Degeneration De*gen`er*a"tion, n. [Cf. F. d['e]g['e]n['e]ration.] 1. The act or state of growing worse, or the state of having become worse; decline; degradation; debasement; degeneracy; deterioration. Our degeneration and apostasy. --Bates. 2. (Physiol.) That condition of a tissue or an organ in which its vitality has become either diminished or perverted; a substitution of a lower for a higher form of structure; as, fatty degeneration of the liver. 3. (Biol.) A gradual deterioration, from natural causes, of any class of animals or plants or any particular organ or organs; hereditary degradation of type. 4. The thing degenerated. [R.] Cockle, aracus, . . . and other degenerations. --Sir T. Browne. Amyloid degeneration, Caseous degeneration, etc. See under Amyloid, Caseous, etc.
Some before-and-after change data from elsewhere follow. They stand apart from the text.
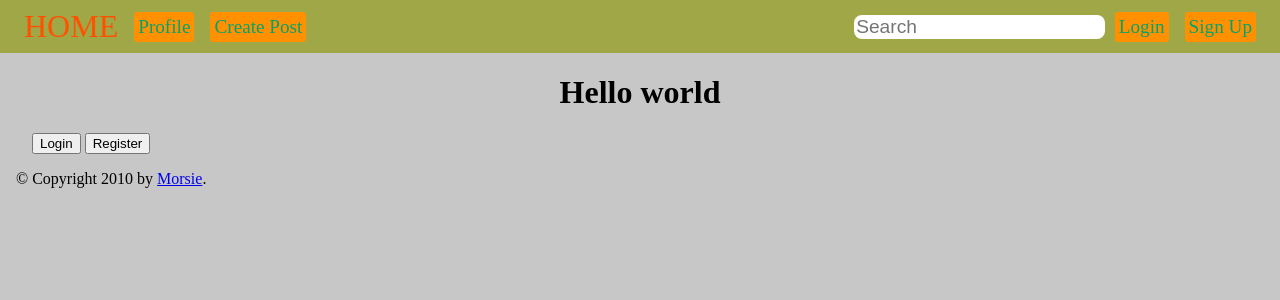
Repository: MorsChen/python-blog
Page: templates/home.html
These files come from the project's save history. The page is drawn as it stood at one moment and after the next save; the edit follows.
The browser window is 1280 px wide. The pictures show the whole page.
The page is served by the project's application, run on Flask 3 (default.py). The template is opened directly, without the code that normally fills it, so the values that code supplies are empty.

Above is the page before, as saved 2019-09-09 17:10:01.

After the next save:
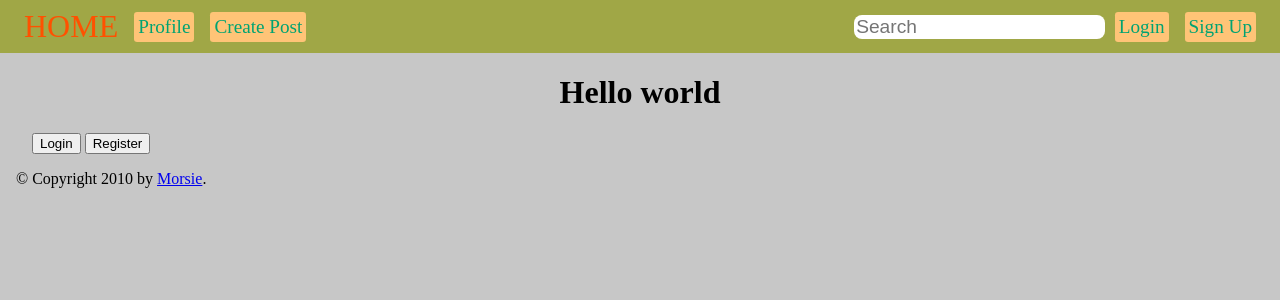
Saved 10 s later.
--- a/static/style.css
+++ b/static/style.css
@@ -57,7 +57,7 @@ body{
     border: none;
     text-decoration: none;
     border-radius: 0.2rem;
-    background-color: rgb(255, 145, 0);
+    background-color: rgb(255, 196, 119);
     text-align: center;
     text-justify: center;
     padding: 0.25rem;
Amyloid Am"y*loid, Amyloidal Am`y*loid"al, a. [L. amylum starch + -oid.] Resembling or containing amyl; starchlike. Amyloid degeneration (Med.), a diseased condition of various organs of the body, produced by the deposit of an albuminous substance, giving a blue color with iodine and sulphuric acid; -- called also waxy or lardaceous degeneration.